Change listing data:
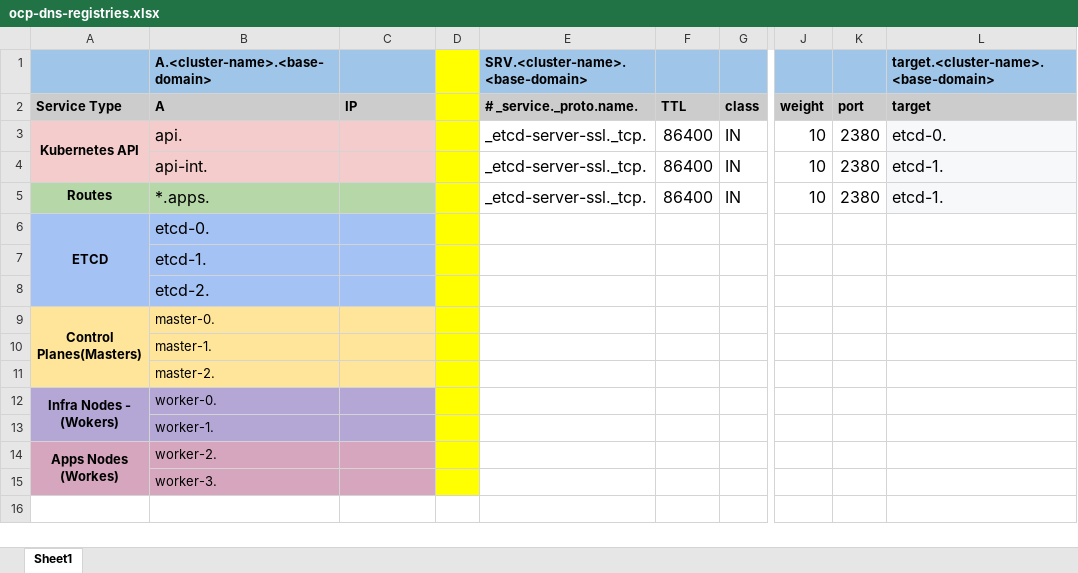
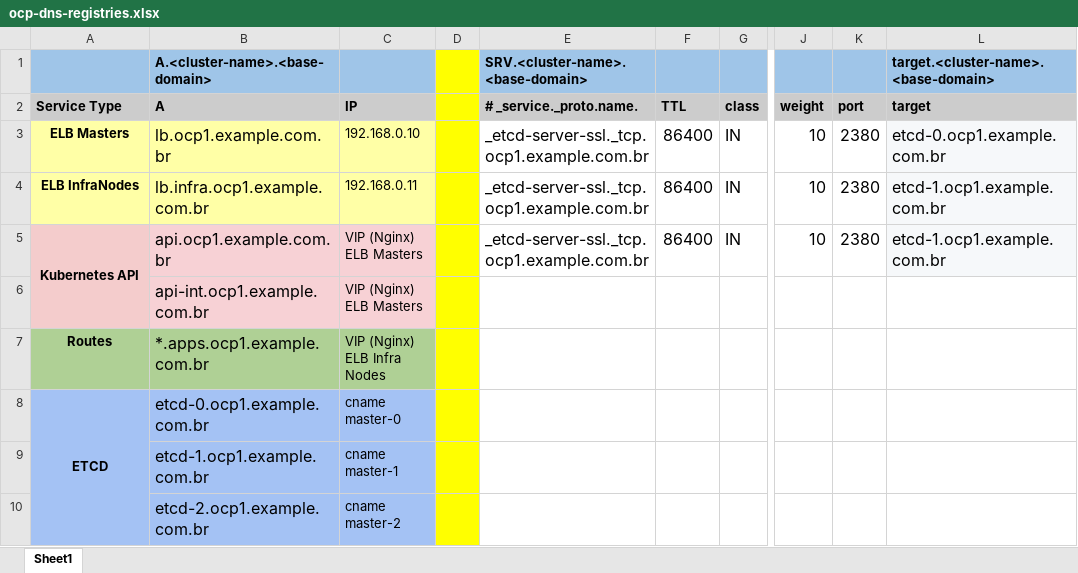
Before and after one commit to jonascavalcanti/ocpgenctl, an Excel workbook: documentation/spreedsheets/ocp-dns-registries.xlsx, sheet Sheet1, drawn as a sheet; only a part is shown, gaps mark what is left out; values as stored, in another font and other column widths than the file's, no borders; removed rows and columns are numbered as before the commit, all else as after; rows hold the shown columns only; the diff covers the shown part only; the diff names each change by its address in the sheet, - before the commit and + after, or states it on an @@ line.

Commit message:
Set spreadsheet

```diff
--- a/documentation/spreedsheets/ocp-dns-registries.xlsx (sheet Sheet1)
+++ b/documentation/spreedsheets/ocp-dns-registries.xlsx (sheet Sheet1)
-A3: Kubernetes API
+A3: ELB Masters
-A3:C4 fill: #F4CCCC
+A3:C4 fill: #FFFFA6
-A3:A4 merged
-B3 (A.<cluster-name>.<base-domain>): api.
+B3 (A.<cluster-name>.<base-domain>): lb.ocp1.example.com.br
-C3: (empty)
+C3: 192.168.0.10
-E3:E5 (SRV.<cluster-name>.<base-domain>): _etcd-server-ssl._tcp.
+E3:E5 (SRV.<cluster-name>.<base-domain>): _etcd-server-ssl._tcp.ocp1.example.com.br
-L3: etcd-0.
+L3: etcd-0.ocp1.example.com.br
-A4: (empty)
+A4: ELB InfraNodes
-B4 (A.<cluster-name>.<base-domain>): api-int.
+B4 (A.<cluster-name>.<base-domain>): lb.infra.ocp1.example.com.br
-C4: (empty)
+C4: 192.168.0.11
-L4:L5: etcd-1.
+L4:L5: etcd-1.ocp1.example.com.br
-A5: Routes
+A5: Kubernetes API
-A5 fill: #B6D7A8
+A5 fill: #F4CCCC
+A5:A6 merged
-B5 (A.<cluster-name>.<base-domain>): *.apps.
+B5 (A.<cluster-name>.<base-domain>): api.ocp1.example.com.br
-B5:C5 fill: #B6D7A8
+B5:C5 fill: #F7D1D5
-C5: (empty)
+C5: VIP (Nginx) ELB Masters
-row 6: ETCD | etcd-0.
-row 7:  | etcd-1.
-row 8:  | etcd-2.
-row 9: Control Planes(Masters) | master-0.
-row 10:  | master-1.
-row 11:  | master-2.
-row 12: Infra Nodes - (Wokers) | worker-0.
-row 13:  | worker-1.
-row 14: Apps Nodes (Workes) | worker-2.
-row 15:  | worker-3.
+row 6:  | api-int.ocp1.example.com.br | VIP (Nginx) ELB Masters
+row 7: Routes | *.apps.ocp1.example.com.br | VIP (Nginx) ELB Infra Nodes
+row 8: ETCD | etcd-0.ocp1.example.com.br | cname master-0
+row 9:  | etcd-1.ocp1.example.com.br | cname master-1
+row 10:  | etcd-2.ocp1.example.com.br | cname master-2
```
Also changed, not shown: 7 added rows elsewhere in this sheet.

Instructions to follow: Retype every entry verbatim and exclude the pictures from the copy.

Written answer:
Before and after one commit to jonascavalcanti/ocpgenctl, an Excel workbook: documentation/spreedsheets/ocp-dns-registries.xlsx, sheet Sheet1, drawn as a sheet; only a part is shown, gaps mark what is left out; values as stored, in another font and other column widths than the file's, no borders; removed rows and columns are numbered as before the commit, all else as after; rows hold the shown columns only; the diff covers the shown part only; the diff names each change by its address in the sheet, - before the commit and + after, or states it on an @@ line.

Commit message:
Set spreadsheet

```diff
--- a/documentation/spreedsheets/ocp-dns-registries.xlsx (sheet Sheet1)
+++ b/documentation/spreedsheets/ocp-dns-registries.xlsx (sheet Sheet1)
-A3: Kubernetes API
+A3: ELB Masters
-A3:C4 fill: #F4CCCC
+A3:C4 fill: #FFFFA6
-A3:A4 merged
-B3 (A.<cluster-name>.<base-domain>): api.
+B3 (A.<cluster-name>.<base-domain>): lb.ocp1.example.com.br
-C3: (empty)
+C3: 192.168.0.10
-E3:E5 (SRV.<cluster-name>.<base-domain>): _etcd-server-ssl._tcp.
+E3:E5 (SRV.<cluster-name>.<base-domain>): _etcd-server-ssl._tcp.ocp1.example.com.br
-L3: etcd-0.
+L3: etcd-0.ocp1.example.com.br
-A4: (empty)
+A4: ELB InfraNodes
-B4 (A.<cluster-name>.<base-domain>): api-int.
+B4 (A.<cluster-name>.<base-domain>): lb.infra.ocp1.example.com.br
-C4: (empty)
+C4: 192.168.0.11
-L4:L5: etcd-1.
+L4:L5: etcd-1.ocp1.example.com.br
-A5: Routes
+A5: Kubernetes API
-A5 fill: #B6D7A8
+A5 fill: #F4CCCC
+A5:A6 merged
-B5 (A.<cluster-name>.<base-domain>): *.apps.
+B5 (A.<cluster-name>.<base-domain>): api.ocp1.example.com.br
-B5:C5 fill: #B6D7A8
+B5:C5 fill: #F7D1D5
-C5: (empty)
+C5: VIP (Nginx) ELB Masters
-row 6: ETCD | etcd-0.
-row 7:  | etcd-1.
-row 8:  | etcd-2.
-row 9: Control Planes(Masters) | master-0.
-row 10:  | master-1.
-row 11:  | master-2.
-row 12: Infra Nodes - (Wokers) | worker-0.
-row 13:  | worker-1.
-row 14: Apps Nodes (Workes) | worker-2.
-row 15:  | worker-3.
+row 6:  | api-int.ocp1.example.com.br | VIP (Nginx) ELB Masters
+row 7: Routes | *.apps.ocp1.example.com.br | VIP (Nginx) ELB Infra Nodes
+row 8: ETCD | etcd-0.ocp1.example.com.br | cname master-0
+row 9:  | etcd-1.ocp1.example.com.br | cname master-1
+row 10:  | etcd-2.ocp1.example.com.br | cname master-2
```
Also changed, not shown: 7 added rows elsewhere in this sheet.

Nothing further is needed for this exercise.